__PROBLEM TO SOLVE__. In the data below, find the line that contains "scripts capitulo 4" and the line that contains "Also changed, not". Copy both, plus every line between them, exactly.

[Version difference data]
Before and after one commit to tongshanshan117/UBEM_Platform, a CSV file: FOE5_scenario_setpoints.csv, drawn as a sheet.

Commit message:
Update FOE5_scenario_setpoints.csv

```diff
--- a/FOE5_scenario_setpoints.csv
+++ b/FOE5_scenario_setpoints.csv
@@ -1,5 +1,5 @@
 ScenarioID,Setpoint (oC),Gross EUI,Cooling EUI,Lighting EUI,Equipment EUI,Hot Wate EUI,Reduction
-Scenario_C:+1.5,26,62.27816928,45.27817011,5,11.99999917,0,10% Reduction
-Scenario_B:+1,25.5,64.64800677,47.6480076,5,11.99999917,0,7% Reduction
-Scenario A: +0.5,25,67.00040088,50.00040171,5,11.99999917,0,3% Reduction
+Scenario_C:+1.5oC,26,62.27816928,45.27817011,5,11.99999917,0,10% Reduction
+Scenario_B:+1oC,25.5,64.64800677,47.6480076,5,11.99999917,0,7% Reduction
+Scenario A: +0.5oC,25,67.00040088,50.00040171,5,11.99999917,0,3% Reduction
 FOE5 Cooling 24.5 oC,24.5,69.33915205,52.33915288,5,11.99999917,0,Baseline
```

...

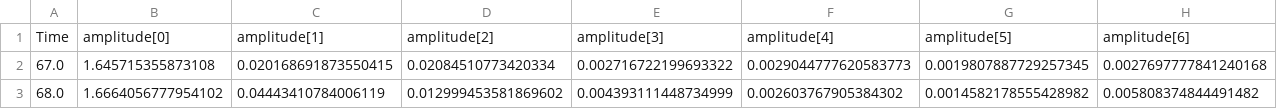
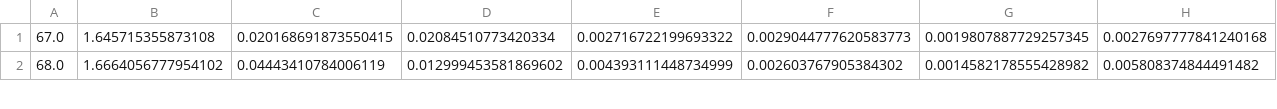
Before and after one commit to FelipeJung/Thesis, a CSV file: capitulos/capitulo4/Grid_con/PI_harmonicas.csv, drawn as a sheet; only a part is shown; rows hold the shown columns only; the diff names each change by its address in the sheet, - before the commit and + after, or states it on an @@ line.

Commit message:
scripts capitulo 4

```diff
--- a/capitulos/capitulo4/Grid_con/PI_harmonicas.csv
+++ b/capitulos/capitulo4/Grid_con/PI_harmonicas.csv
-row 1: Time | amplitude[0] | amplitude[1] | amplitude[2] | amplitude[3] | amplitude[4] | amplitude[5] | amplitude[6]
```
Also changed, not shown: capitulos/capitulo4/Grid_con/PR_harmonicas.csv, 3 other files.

__YOUR SOLUTION__.
scripts capitulo 4

```diff
--- a/capitulos/capitulo4/Grid_con/PI_harmonicas.csv
+++ b/capitulos/capitulo4/Grid_con/PI_harmonicas.csv
-row 1: Time | amplitude[0] | amplitude[1] | amplitude[2] | amplitude[3] | amplitude[4] | amplitude[5] | amplitude[6]
```
Also changed, not shown: capitulos/capitulo4/Grid_con/PR_harmonicas.csv, 3 other files.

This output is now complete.